It's going to be a challenge for this newly reunited group -- which started making smooth jazz-type records in 1982 before the format formally existed -- to get back on the charts, but their funky and grooving R&B-influenced music is certainly festive and friendly enough. Although the cover art and album title promise loads of fun in the sun, the playful steel pan-driven energy doesn't get rolling till track six, when "High Tide" explodes in a forest of percussion and chanting. Ironically, the sax-driven title track, while upbeat and catchy, lacks any of that distinctive tropical flavor. Yet that song typifies the middle-of-the-road charms of the collection. Most of the very catchy tunes are sax-centered, though there are other saxmen besides regular group member Chris Vadala on various cuts. Skip Pruitt, the best of the rest, creates an irresistible lyrical magic from the get-go on the first single, "You Don't Know." On tracks where sax isn't featured, drummer and keyboardist Curtis Kendrick's lush piano is the prominent force. Despite the likability, Cabo Frio will have to work extra hard on promotion to get back to the type of popularity they enjoyed in the '80s, when the genre had much less competition.

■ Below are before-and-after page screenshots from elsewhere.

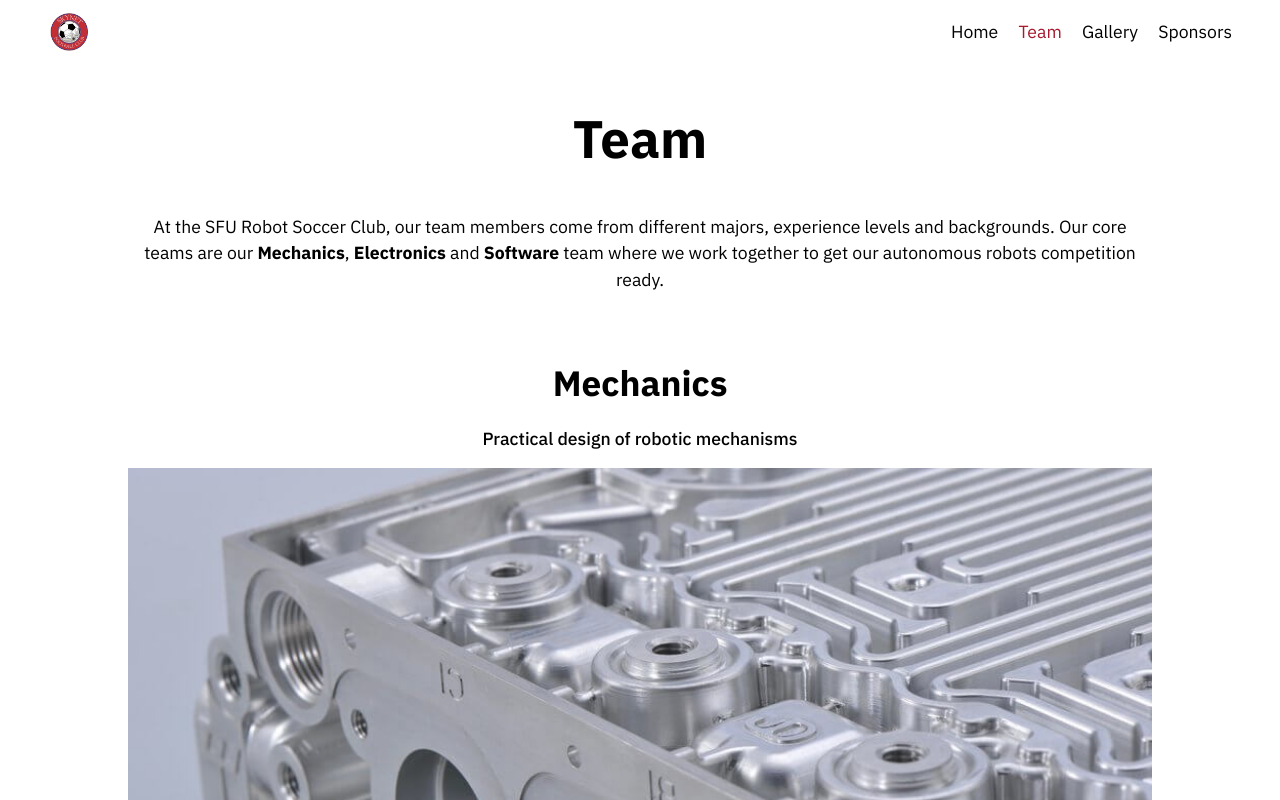
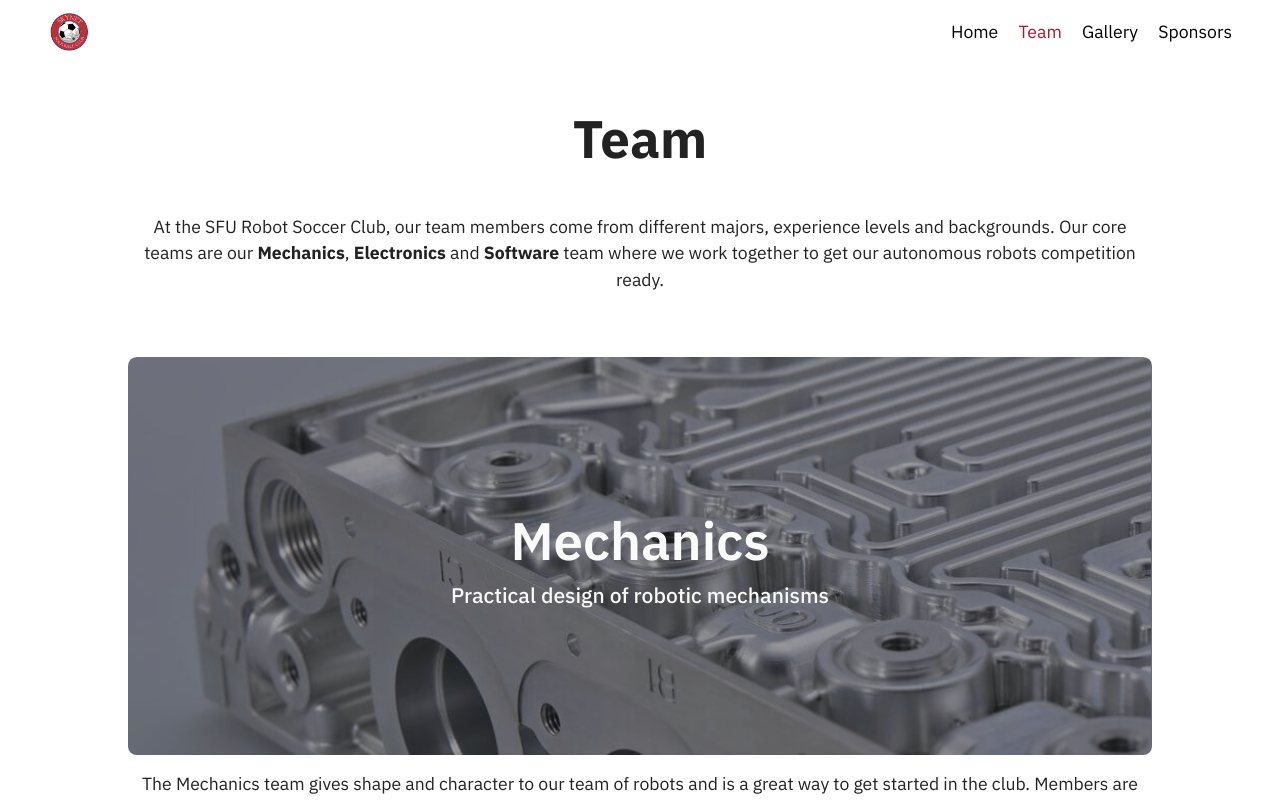
Before and after one commit to tonyma99/sfuskynet.ca, a SvelteKit app: page /team in a window 1280 px wide. Shown: the top 800 px of the page. Built offline with nearby package versions, Linux system fonts and the light colour scheme.

Commit message:
Change styling for teams page

```diff
--- a/src/app.css
+++ b/src/app.css
@@ -15,3 +15,7 @@ a {
 a > img:only-child {
     display: block;
 }
+
+h1, h2, h3, h4, h5, h6, p {
+    color: #222;
+}
--- a/src/routes/+page.svelte
+++ b/src/routes/+page.svelte
@@ -85,6 +85,7 @@
     }
 
     .join--join_button {
+        color: #f8f8f8;
         background-color: #a6192e;
     }
 
@@ -93,6 +94,7 @@
     }
 
     .join--email_button {
+        color: #f8f8f8;
         background-color: #0091ea;
     }
 
--- a/src/routes/Card.svelte
+++ b/src/routes/Card.svelte
@@ -34,7 +34,7 @@
         margin-top: auto;
         align-self: center;
         background-color: #a6192e;
-        color: #fff;
+        color: #f8f8f8;
         padding: 6px 12px;
         border-radius: 0.5rem;
     }
--- a/src/routes/team/Team.svelte
+++ b/src/routes/team/Team.svelte
@@ -7,9 +7,10 @@
 </script>
 
 <div class="team--section">
-    <h3 class="team--name">{name}</h3>
-    <p class="team--headline">{headline}</p>
-    <img src={image} alt="{name} team image">
+    <div class="team--image" style="background-image: linear-gradient(rgba(0, 0, 0, 0.4), rgba(0, 0, 0, 0.4)), url({image});">
+        <h3 class="team--name">{name}</h3>
+        <p class="team--headline">{headline}</p>
+    </div>
     <p class="team--description">{description}</p>
     <div class="team--tags">
     {#each tags as tag}
@@ -20,7 +21,7 @@
 
 <style>
     div {
-        margin-top: 3rem;
+        margin-top: 4rem;
     }
 
     div > * {
@@ -32,31 +33,52 @@
         margin: 0;
     }
 
-    img {
+    .team--image {
+        display: flex;
+        justify-content: center;
+        flex-direction: column;
+        overflow: hidden;
+        color: white;
+        background-size: contain;
+        border-radius: 0.5em;
         width: 100%;
+        aspect-ratio: 18/7;
+        color: white;
     }
 
     .team--name {
-        font-size: 2em;
+        color: #fafafa;
+        font-weight: 600;
+        font-size: 3em;
+        margin: 0;
     }
 
     .team--headline {
+        color: #fafafa;
+        font-size: 1.2em;
         font-weight: 500;
-    }
-
-    .team--description {
-        font-size: 1em;
-
+        margin: 0;
     }
 
     .team--tag {
-        background-color: #a6192e;
+        background-color: #a6192e;;
         border-radius: 2em;
-        color: #fff;
+        color: #f8f8f8;
         display: inline-flex;
         font-size: 0.8em;
         line-height: normal;
         margin: 4px;
         padding: 0.4em 0.8em;
     }
+
+    @media only screen and (max-width: 768px) {
+        .team--name {
+            font-weight: 500;
+            font-size: 2em;
+        }
+        .team--headline {
+            font-size: 1em;
+            font-weight: normal;
+        }
+    }
 </style>
```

A few of these tracks, pushed aggressively, should work wonders toward this end.
Share this page
AllMusic Review by Jonathan Widran